Classics Today 10/10: "Simply magnificent".
In some of his very first orchestral scores, such as Uirapuru from 1917, Heitor Villa-Lobos was already concerned with the vast Amazonian forests. The subject surfaces in a number of works throughout his production, for instance in the depictions of virgin forests in Choros No.3 and No.10. In Floresta do Amazonas, one of his very last works, Villa-Lobos again focused explicitly on the rain forest, the creatures that live in it, and the myths that have been woven around it. The work has been described as a symphonic poem for soprano, male-voice choir and large orchestra, and began its existence as a commission for the soundtrack to The Green Mansions, a Hollywood film starring Audrey Hepburn and Anthony Perkins. Not used to writing for the cinema, Villa-Lobos did not consider the need to synchronize the music with what was going to take place on the screen. He therefore arrived in Hollywood with a finished score, and eventually another composer was engaged to write the film music, in which some of Villa-Lobos' own themes were included.
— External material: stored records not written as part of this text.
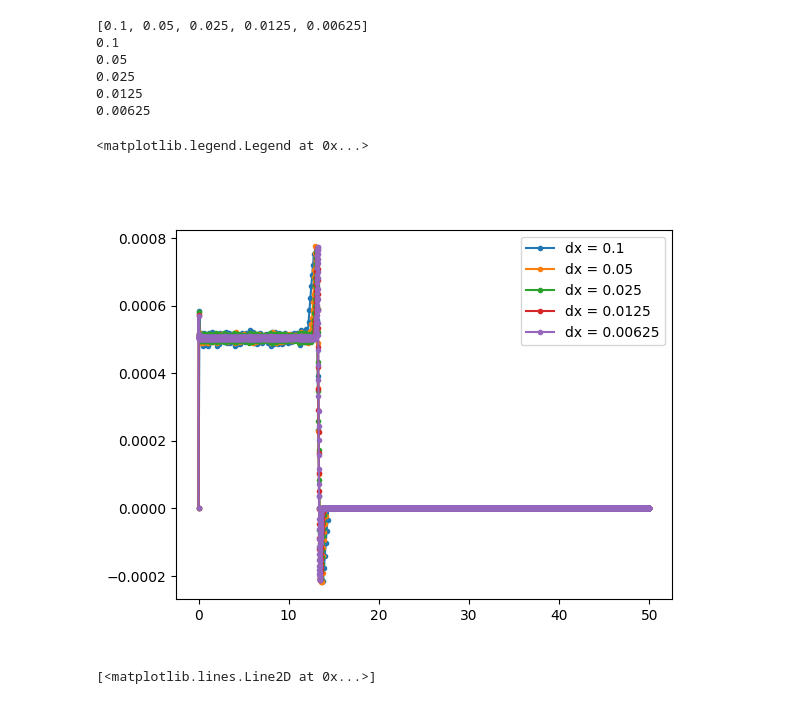
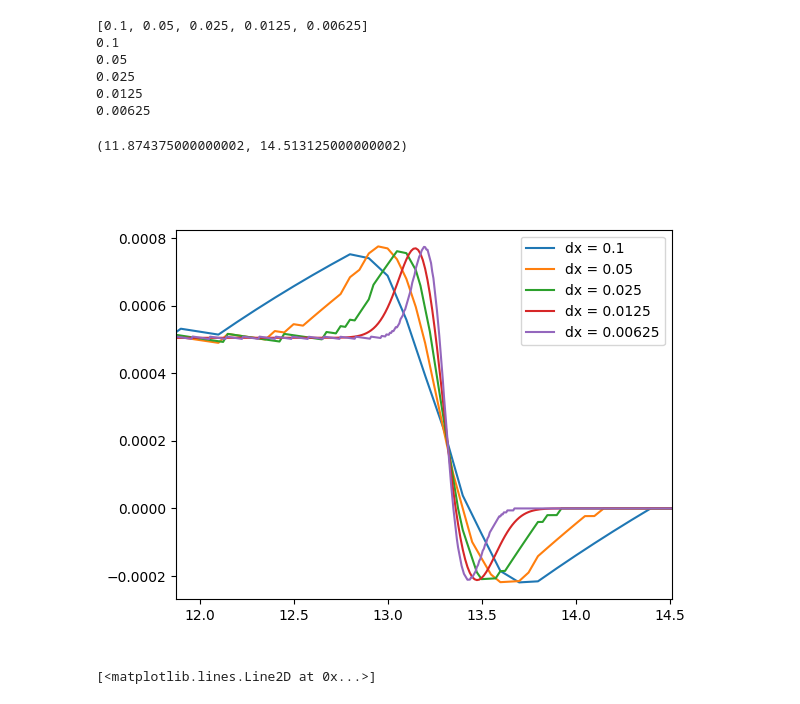
Before and after one commit to LoreCip/LQG-BH-Collapse, a Jupyter notebook: Notebooks/godunov.ipynb, the cells around one changed output. Saved outputs shown, nothing was run; the diff lists cells and outputs as text; code cells hidden in the pictures.

```diff
--- a/Notebooks/godunov.ipynb
+++ b/Notebooks/godunov.ipynb
@@ -112,16 +116,18 @@ for k, dx in enumerate(dxs):
+# %%
+import pickle
+with open('results/godunov_multipleRes.pickle', 'rb') as handle:
+    saved = pickle.load(handle)
 # %%
 fig = plt.figure()
 # plt.plot(X, Rho1, label = f"dx = {saved[k]['dx']}")
 for k in range(len(dxs)):
-    plt.plot(saved[k]['x'], saved[k]['rho'], '.-', label = f"dx = {saved[k]['dx']}")
-
-
+    plt.plot(saved[k]['x'], saved[k]['rho'], label = f"dx = {saved[k]['dx']}")
 
 plt.legend()
-# plt.xlim(0.9*X[np.argmax(Rho1)], 1.1*X[np.argmax(Rho1)])
+plt.xlim(0.9*X[np.argmax(Rho1)], 1.1*X[np.argmax(Rho1)])
 # %% [output]
-<matplotlib.legend.Legend at 0x...>
+(11.874375000000002, 14.513125000000002)
-[figure, old version]
+[figure, new version]
 # %%
 Is = {}
 
```
Also changed, not shown: parts of 1 cell of this notebook, 9 other files.
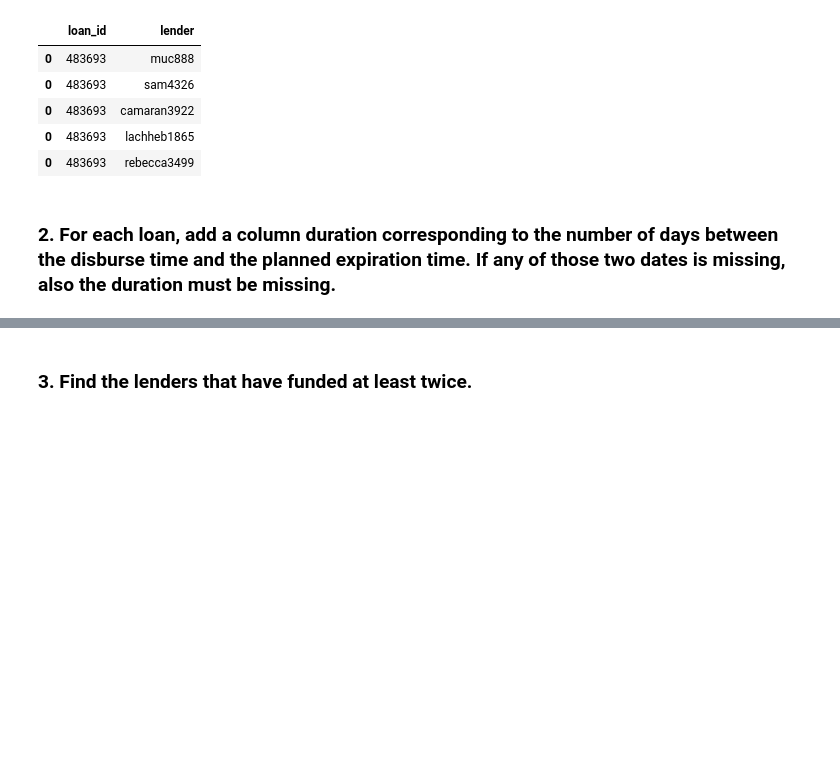
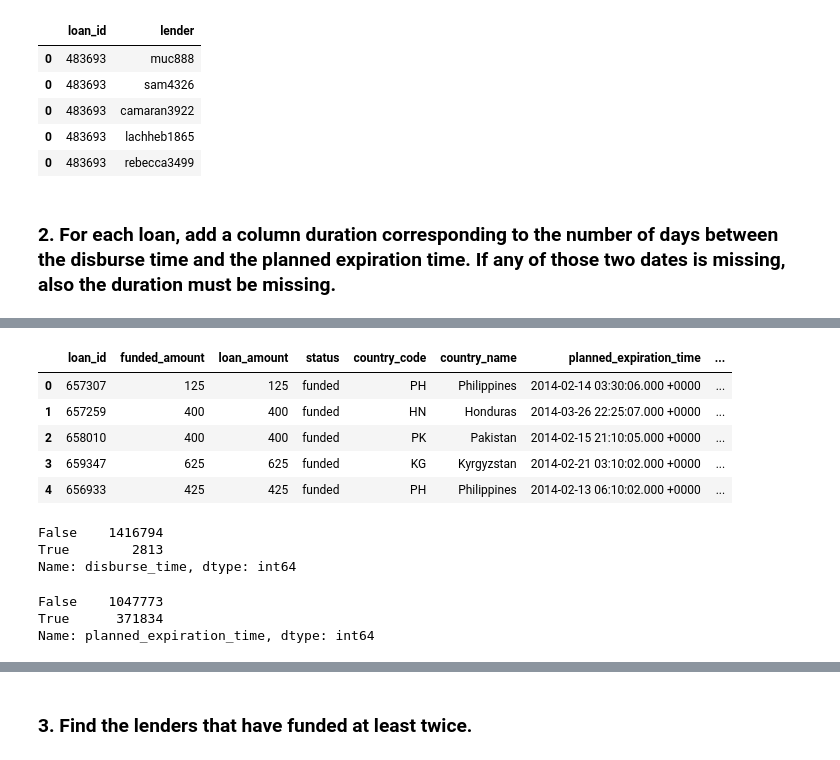
Before and after one commit to EmanueleArtioli/kiva-crowdfunding, a Jupyter notebook: kiva-notebook.ipynb, the cells around one changed output, grey strips where cells are left out. Saved outputs shown, nothing was run; the diff lists cells and outputs as text; code cells hidden in the pictures; blank space fills up the shorter version.

```diff
--- a/kiva-notebook.ipynb
+++ b/kiva-notebook.ipynb
@@ -43,7 +62,31 @@ loans = loans.drop(['loan_name', 'original_language', 'description', 'descriptio
+# %%
+loans = pd.read_csv('additional-kiva-snapshot/loans.csv',
+                    usecols=['loan_id', 'funded_amount', 'loan_amount', 'status', 'country_code', 'country_name',
+                             'planned_expiration_time', 'disburse_time', 'num_lenders_total', 'repayment_interval'],
+                    dtype={'loan_id': np.uint32, 'funded_amount': np.uint32, 'loan_amount': np.uint32,
+                           'status': 'category', 'country_code': 'category', 'country_name': 'category',
+                          'planned_expiration_time': 'str', 'disburse_time': 'str',
+                           'num_lenders_total': np.uint32, 'repayment_interval': 'category'})
+loans.head()
+# %% [output]
+|  | loan_id | funded_amount | loan_amount | status | country_code | country_name | planned_expiration_time | ... |
+| 0 | 657307 | 125 | 125 | funded | PH | Philippines | 2014-02-14 03:30:06.000 +0000 | ... |
+| 1 | 657259 | 400 | 400 | funded | HN | Honduras | 2014-03-26 22:25:07.000 +0000 | ... |
+| 2 | 658010 | 400 | 400 | funded | PK | Pakistan | 2014-02-15 21:10:05.000 +0000 | ... |
+| 3 | 659347 | 625 | 625 | funded | KG | Kyrgyzstan | 2014-02-21 03:10:02.000 +0000 | ... |
+| 4 | 656933 | 425 | 425 | funded | PH | Philippines | 2014-02-13 06:10:02.000 +0000 | ... |
 # %%
 loans['disburse_time'].isnull().value_counts()
+# %% [output]
+False    1416794
+True        2813
+Name: disburse_time, dtype: int64
 # %%
 loans['planned_expiration_time'].isnull().value_counts()
+# %% [output]
+False    1047773
+True      371834
+Name: planned_expiration_time, dtype: int64
 # %%
 loans['duration'] = (loans['planned_expiration_time'].astype('datetime64') - loans['disburse_time'].astype('datetime64'))
 loans.head()
```
Also changed, not shown: parts of 38 cells of this notebook.
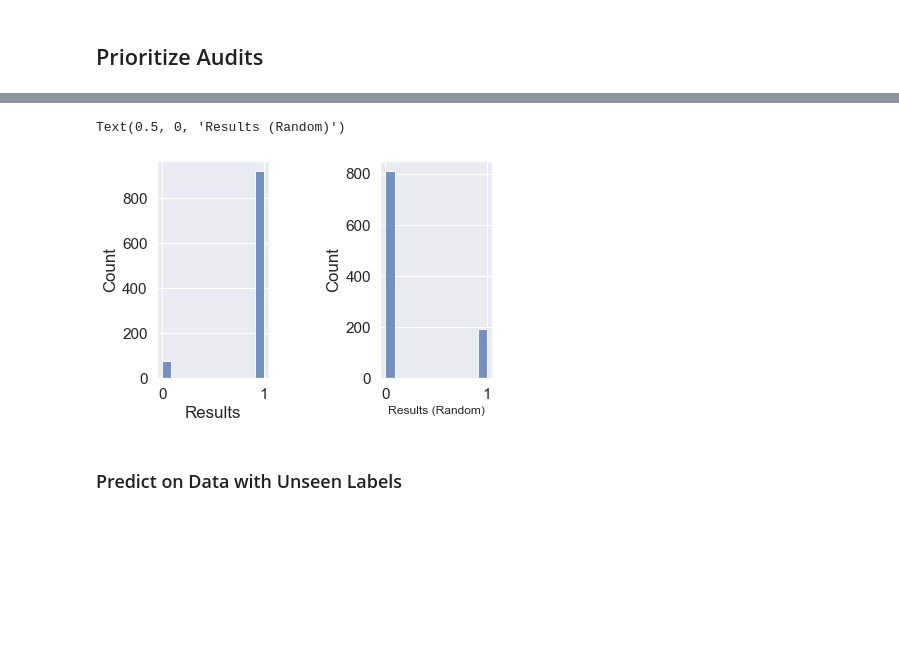
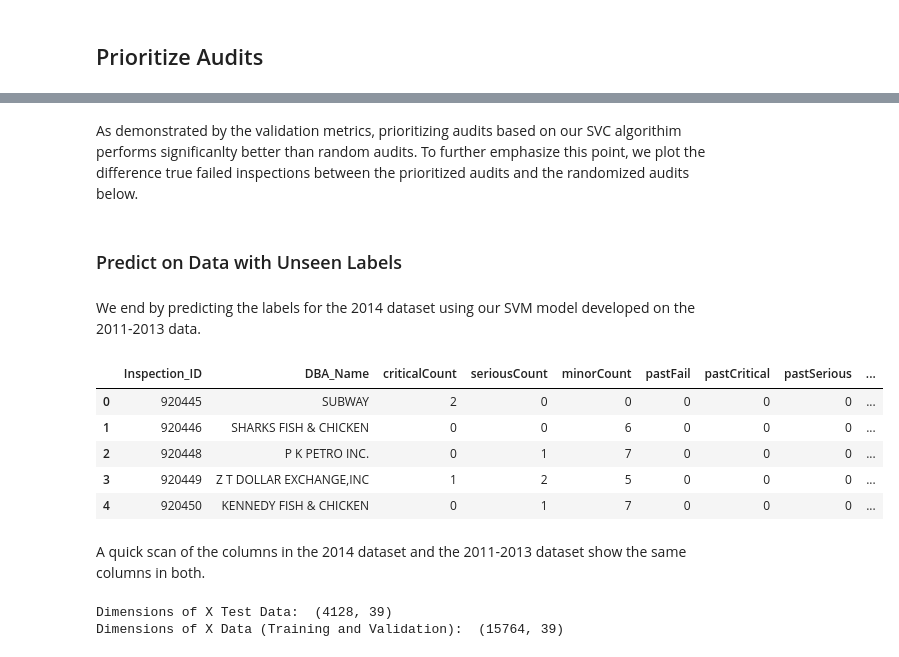
Before and after one commit to lawrence-j-liu/CSS_Project-3_Team-3_Fall-2020, a Jupyter notebook: Project 3 Students.ipynb, the cells around one changed output, grey strips where cells are left out. Saved outputs shown, nothing was run; the diff lists cells and outputs as text; code cells hidden in the pictures; blank space fills up the shorter version.

```diff
--- a/Project 3 Students.ipynb
+++ b/Project 3 Students.ipynb
@@ -653,17 +682,17 @@ F1 (Random 1000): 0.7256235827664399
-# %%
-##LL: need to figure out how to label these
-
-fig = plt.figure()
-fig.subplots_adjust(hspace=2, wspace=1)
-
-ax = fig.add_subplot(1, 2, 1)
-sns.histplot(audit_table_Top1000['Results'], ax = ax)
-ax = fig.add_subplot(1, 2, 2)
-sns.histplot(audit_table_Random1000['Results'], ax = ax)
-plt.xlabel('Results (Random)', size=12)
-# %% [output]
-Text(0.5, 0, 'Results (Random)')
-[figure, removed]
+# %% [markdown]
+As demonstrated by the validation metrics, prioritizing audits based on our SVC algorithim performs significanlty better than random audits. To further emphasize this point, we plot the difference true failed inspections between the prioritized audits and the randomized audits below.
 # %% [markdown]
 ### Predict on Data with Unseen Labels
+# %% [markdown]
+We end by predicting the labels for the 2014 dataset using our SVM model developed on the 2011-2013 data.
+# %%
+#take a look at 2014 data
+chicago_inspections_2014.head()
+# %% [output]
+|  | Inspection_ID | DBA_Name | criticalCount | seriousCount | minorCount | pastFail | pastCritical | pastSerious | ... |
+| 0 | 920445 | SUBWAY | 2 | 0 | 0 | 0 | 0 | 0 | ... |
+| 1 | 920446 | SHARKS FISH & CHICKEN | 0 | 0 | 6 | 0 | 0 | 0 | ... |
+| 2 | 920448 | P K PETRO INC. | 0 | 1 | 7 | 0 | 0 | 0 | ... |
+| 3 | 920449 | Z T DOLLAR EXCHANGE,INC | 1 | 2 | 5 | 0 | 0 | 0 | ... |
+| 4 | 920450 | KENNEDY FISH & CHICKEN | 0 | 1 | 7 | 0 | 0 | 0 | ... |
 # %%
@@ -688,2 +714,10 @@ X_test = chicago_inspections_2014[chicago_inspections_2014.columns & X.columns]
+# %% [markdown]
+A quick scan of the columns in the 2014 dataset and the 2011-2013 dataset show the same columns in both.
+# %%
+print("Dimensions of X Test Data: ", X_test.shape)
+print("Dimensions of X Data (Training and Validation): ", X.shape)
+# %% [output]
+Dimensions of X Test Data:  (4128, 39)
+Dimensions of X Data (Training and Validation):  (15764, 39)
 # %%
 X_test = X_test.dropna()
```
Also changed, not shown: parts of 55 cells of this notebook, 1 other file.
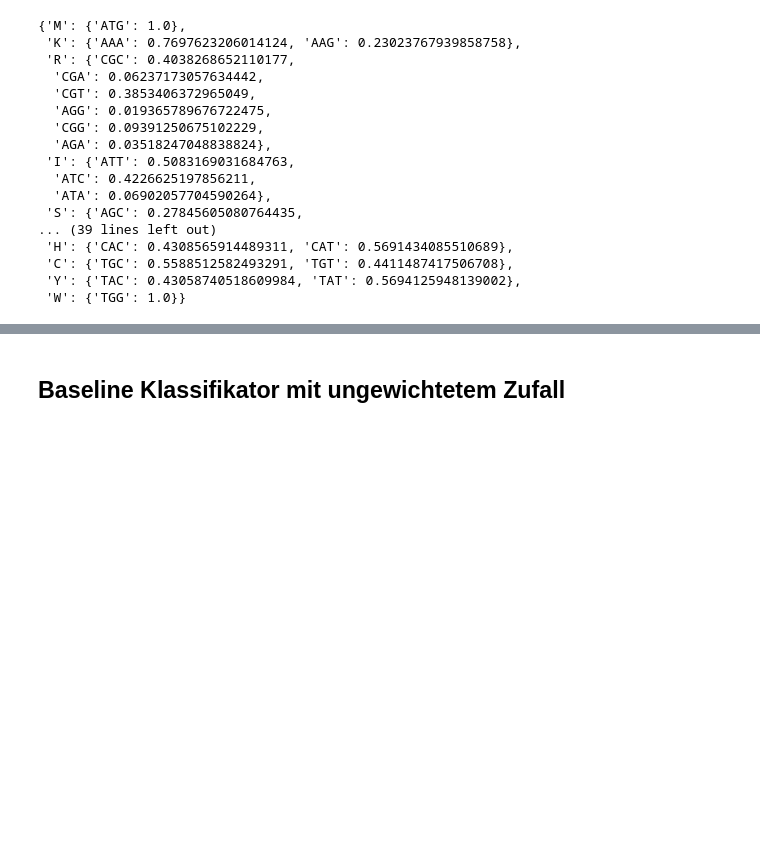
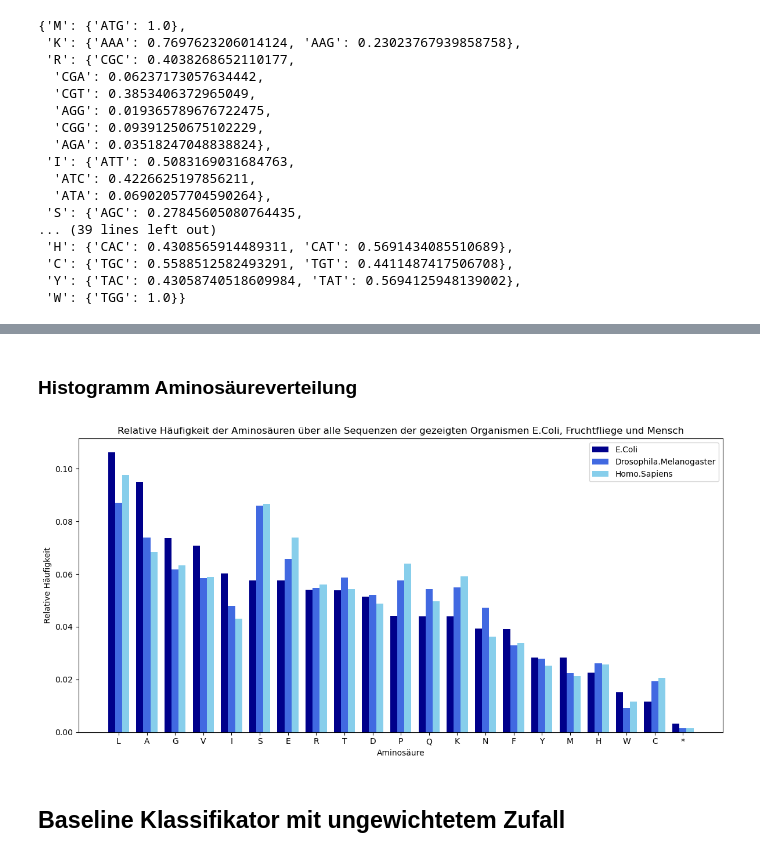
Before and after one commit to maxikuehn/PMDS_Codons, a Jupyter notebook: notebooks/Baseline_Classificators.ipynb, the cells around one changed output, grey strips where cells are left out. Drawn from its saved outputs; the diff is of its cells as text; code cells hidden in the pictures; blank space fills up the shorter version.

```diff
--- a/notebooks/Baseline_Classificators.ipynb
+++ b/notebooks/Baseline_Classificators.ipynb
@@ -178,3 +232,51 @@ codon_amino_acid_frequencies
+# %% [markdown]
+### Histogramm Aminosäureverteilung
+# %%
+def plot_relative_frequency(codon_amino_acid_frequencies, organism_names):
+    # Colors for each organism
+    colors = ['darkblue', '#4169e1', 'skyblue']
+
+    # Dictionary to store relative frequencies for each organism
+    relative_frequencies = {}
+
+    # Calculate relative frequencies for each organism
+    for organism_name in organism_names:
+        total_codons = codon_amino_acid_frequencies[organism_name]['total']
+        amino_acids = {amino_acid: (codon_amino_acid_frequencies[organism_name][amino_acid]['total'] / total_codons) for amino_acid in codon_amino_acid_frequencies[organism_name] if amino_acid != 'total'}
+        relative_frequencies[organism_name] = amino_acids
+
+    # Sort amino acids based on their frequencies in E.Coli
+    sorted_amino_acids = sorted(relative_frequencies[organism_names[0]].items(), key=lambda item: item[1], reverse=True)
+
+    # Plotting
+    plt.figure(figsize=(12, 6))
+    bar_width = 0.25  # Width of each bar
+
+    for i, (amino_acid, _) in enumerate(sorted_amino_acids):
+        x = [i + j * bar_width for j in range(len(organism_names))]  # X coordinates for each organism's bars
+
+        for j, organism_name in enumerate(organism_names):
+            frequency = relative_frequencies[organism_name].get(amino_acid, 0)  # Get relative frequency, default to 0 if not present
+            plt.bar(x[j], frequency, color=colors[j], width=bar_width, label=organism_name if i == 0 else None)
+
+    # Set x-axis labels and title
+    plt.xlabel('Aminosäure')
+    plt.ylabel('Relative Häufigkeit')
+    plt.title('Relative Häufigkeit der Aminosäuren über alle Sequenzen der gezeigten Organismen E.Coli, Fruchtfliege und Mensch')
+
+    # Set x-axis tick labels to amino acids
+    plt.xticks([i + (len(organism_names) - 1) * bar_width / 2 for i in range(len(sorted_amino_acids))],
+               [amino_acid for amino_acid, _ in sorted_amino_acids])
+
+    # Add legend
+    plt.legend()
+
+    plt.tight_layout()
+    plt.show()
+# %%
+plot_relative_frequency(codon_amino_acid_frequencies, organisms)
+# %% [output]
+[figure, added]
 # %% [markdown]
 ## Baseline Klassifikator mit ungewichtetem Zufall
 # %% [markdown]
```
Also changed, not shown: parts of 28 cells of this notebook, 6 other files.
Villa-Lobos on the other hand used his score to create the work recorded here, and commissioned lyrics to the four songs which make up the substantial solo soprano part, together with the vocalises appearing in several movements. The songs, Melodia Sentimental in particular, have also become popular as separate concert items. The suite's twenty-three movements have rousing titles such as 'Forest Fire', 'Head Hunters' and 'Dance of the Indians', but also include numbers such as 'Lullaby' and 'Twilight'. This expansive fresco has now been recorded in a recent, revised edition, prepared by the Villa-Lobos specialist Roberto Duarte, who has also written the liner notes to the disc. The interpretation has been entrusted to John Neschling and the São Paulo Symphony Orchestra, a team which in a recent cycle of Villa-Lobos' complete Choros has proved its ability to paint Brazilian landscapes: 'Villa-Lobos' compatriots have managed to do his quirky genius full justice' wrote the website ClassicsToday.com while the French magazine Diapason awarded the cycle its prestigious Diapason d'Or de l'Année, designating it 'Artistic Project of 2009'.